As for the error on restoring a snapshot on the ORIGINAL container after running a copy.

Snapshot \"container-test-20210203-02\" cannot be restored due to subsequent internal snapshot(s) (from a copy)",

This is what I sent to the API, as you can see it does not copy snapshots, but now I can’t restore using snapshots on the original container anymore due to error above. This seems to be a problem, anyway round this?

{
    "name": "container-clone",
    "architecture": "aarch64",
    "type": "container",
    "profiles": [
        "custom-default",
        "custom-nat"
    ],
    "config": {
        "image.architecture": "arm64",
        "image.description": "Ubuntu focal arm64 (20210120_07:42)",
        "image.os": "Ubuntu",
        "image.release": "focal",
        "image.serial": "20210120_07:42",
        "image.type": "squashfs",
        "limits.cpu": "1",
        "limits.memory": "1GB",
        "volatile.base_image": "766788f3eb910d209469ccb48109d3236d1bf60897bb2bf52e5d14e12a5a2a3d"
    },
    "source": {
        "type": "copy",
        "certificate": null,
        "base-image": "766788f3eb910d209469ccb48109d3236d1bf60897bb2bf52e5d14e12a5a2a3d",
        "source": "container-test",
        "live": false,
        "instance_only": true
    },
    "devices": {
        "root": {
            "path": "/",
            "pool": "default",
            "size": "5GB",
            "type": "disk"
        }
    },
    "ephemeral": false,
    "stateful": false
} 

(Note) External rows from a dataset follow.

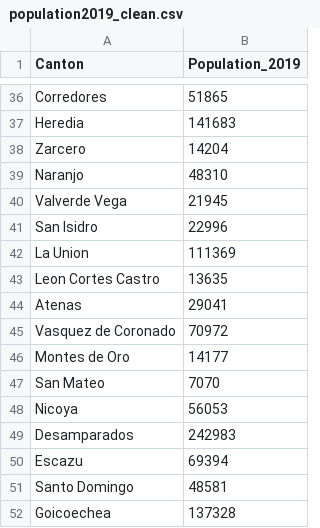
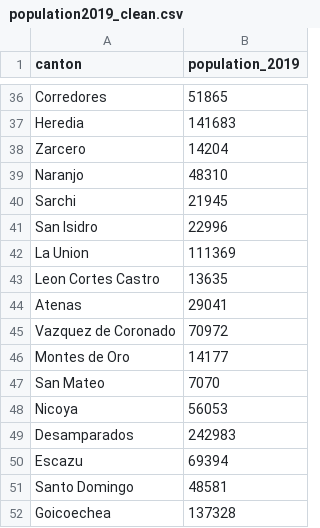
Before and after one commit to kab0592/costa-rica-socioeconomic-analysis, a CSV file: data/cleaned/population2019_clean.csv, drawn as a sheet; only a part is shown, gaps mark what is left out; the diff names each change by its address in the sheet, - before the commit and + after, or states it on an @@ line.

```diff
--- a/data/cleaned/population2019_clean.csv
+++ b/data/cleaned/population2019_clean.csv
-A1: Canton
+A1: canton
-B1: Population_2019
+B1: population_2019
-A40 (canton): Valverde Vega
+A40 (canton): Sarchi
-A45 (canton): Vasquez de Coronado
+A45 (canton): Vazquez de Coronado
```
Also changed, not shown: data/cleaned/economic_clean.csv, data/cleaned/population2022_clean.csv, 4 other files.
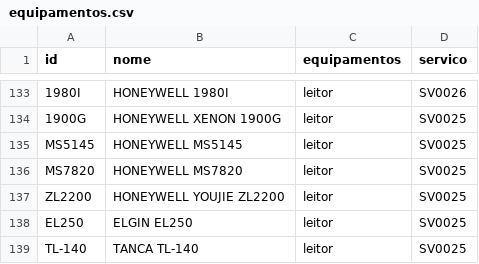
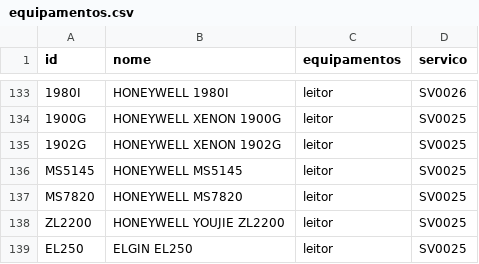
Before and after one commit to cauuabispoo/ZhazCheck, a CSV file: csv/equipamentos.csv, drawn as a sheet; only a part is shown, gaps mark what is left out; the shorter side is filled out with more unchanged rows; the diff names each change by its address in the sheet, - before the commit and + after, or states it on an @@ line.

Commit message:
Update equipamentos.csv

```diff
--- a/csv/equipamentos.csv
+++ b/csv/equipamentos.csv
+row 135: 1902G | HONEYWELL XENON 1902G | leitor | SV0025
```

I’d expect you’re hitting a problem because your container copy (even without copying snapshots) is still dependent on the source snapshots because they form a hierarchical tree of changes (i.e source image snapshot -> oldest source snapshot -> newer source snapshot -> source instance volume -> copy of source instance volume).

Using zfs.clone_copy=rebase should help here (but a new copy will need to be made), as it will rebase the copied instance volumes ontop of the original source image rather than the source instance (but this will use more storage space).

So it would become: source image snapshot -> copy of source instance volume.

But with all of the differences between source image snapshot and source instance volume having been copied into the copy of source volume (taking up more space).

I ran lxc storage set default zfs.clone_copy false, and I can confirm, if I copy a container, I can now restore snapshots on the original container. Thanks.

Question: if you create a snapshot on a container that is not running, until you boot it up, there is no real snapshot other than a record, on ZFS, is that correct?

Great. You may also use zfs.clone_copy=rebase as a somewhat more storage efficient approach than zfs.clone_copy=false that should still allow you to restore the original snapshots, but without having to fully copy the source image volume on each instance copy.

Well technically ZFS will report a snapshot exists, but as there has been no chance of any writes to the original volume it should theoretically be zero in size. But there may be some ZFS internal usage that means there is some usage reported.

Does the rebase mode, somewhat rely upon the original container? I mean if I want to use the clone for a backup, I presume false is better?

My understanding is that it will create a new volume from the source instance volume, but use the source image volume as the basis of the new volume (i.e only the differences between the source instance volume and the source image volume will be copied to the new volume). But after that the new volume isn’t related to the source instance volume.

So it is still kind of connected to the original container then, which sounds like could be more head ache down the line?

No not connected to the original container. Only the source image.

Its just at copy time the changes made to the source instance compared to the image are duplicated into the new volume. After that they are not related.

Let’s say I create a ubuntu container and then install apache.
Rebase will create a new container using the ubuntu image, and then add the apache difference?
If I set to false, a new image is created with ubuntu+apache combined, which is different to actual process of manually creating.

Is my understanding correct?